For each entry below, please return its exact wording and leave out any picture.
___ Records for the exercise ___
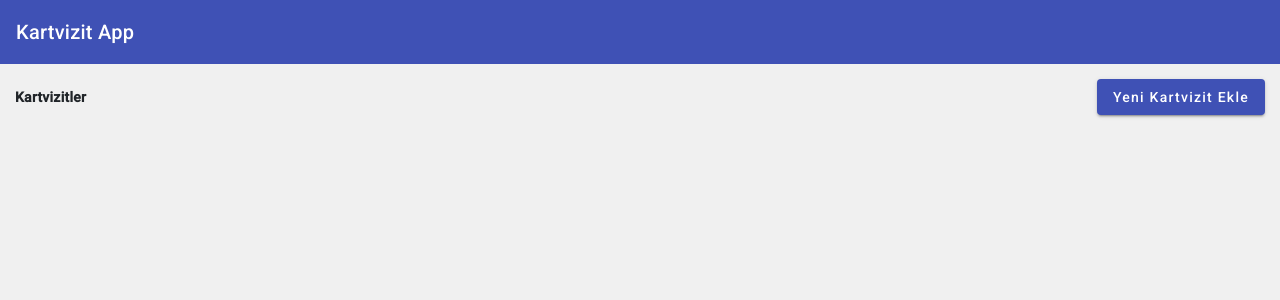
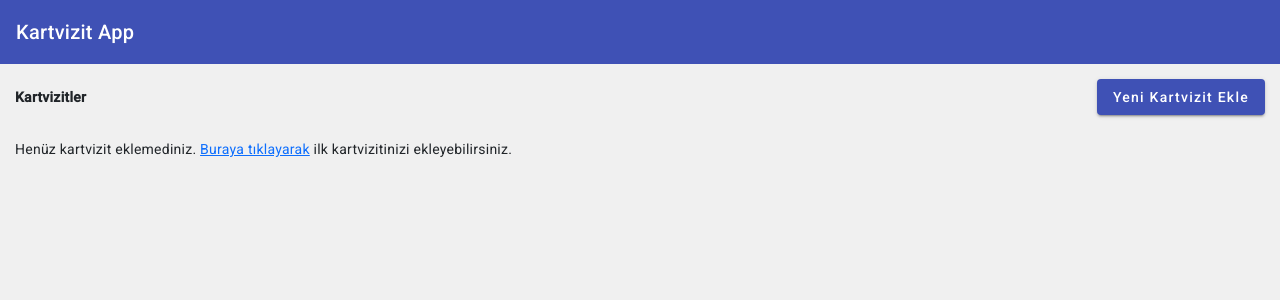
Before and after one commit to necdetuygur/kartvizit-app, an Angular app: page / in a window 1280 px wide. Shown: the top 300 px of the page. Built offline with nearby package versions, Linux system fonts and the light colour scheme.

Commit message:
Empty catch

```diff
--- a/src/app/cards/cards.component.html
+++ b/src/app/cards/cards.component.html
@@ -7,6 +7,18 @@
   </button>
 </div>
 <div class="row">
+  <div class="col-12" *ngIf="!cardService.Get()">
+    <span>Kartvizitler yükleniyor. Lütfen bekleyiniz.</span>
+  </div>
+  <div class="col-12" *ngIf="cardService.Get()?.length === 0">
+    <span>
+      Henüz kartvizit eklemediniz.
+      <a href="javascript:void(0)" class="text-primary" (click)="openDialog()"
+        >Buraya tıklayarak</a
+      >
+      ilk kartvizitinizi ekleyebilirsiniz.
+    </span>
+  </div>
   <div class="col-md-3 mb-4" *ngFor="let item of cardService.Get()">
     <app-card-item [card]="item"></app-card-item>
   </div>
```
___
Result of the exercise
Before and after one commit to necdetuygur/kartvizit-app, an Angular app: page / in a window 1280 px wide. Shown: the top 300 px of the page. Built offline with nearby package versions, Linux system fonts and the light colour scheme.

Commit message:
Empty catch

```diff
--- a/src/app/cards/cards.component.html
+++ b/src/app/cards/cards.component.html
@@ -7,6 +7,18 @@
   </button>
 </div>
 <div class="row">
+  <div class="col-12" *ngIf="!cardService.Get()">
+    <span>Kartvizitler yükleniyor. Lütfen bekleyiniz.</span>
+  </div>
+  <div class="col-12" *ngIf="cardService.Get()?.length === 0">
+    <span>
+      Henüz kartvizit eklemediniz.
+      <a href="javascript:void(0)" class="text-primary" (click)="openDialog()"
+        >Buraya tıklayarak</a
+      >
+      ilk kartvizitinizi ekleyebilirsiniz.
+    </span>
+  </div>
   <div class="col-md-3 mb-4" *ngFor="let item of cardService.Get()">
     <app-card-item [card]="item"></app-card-item>
   </div>
```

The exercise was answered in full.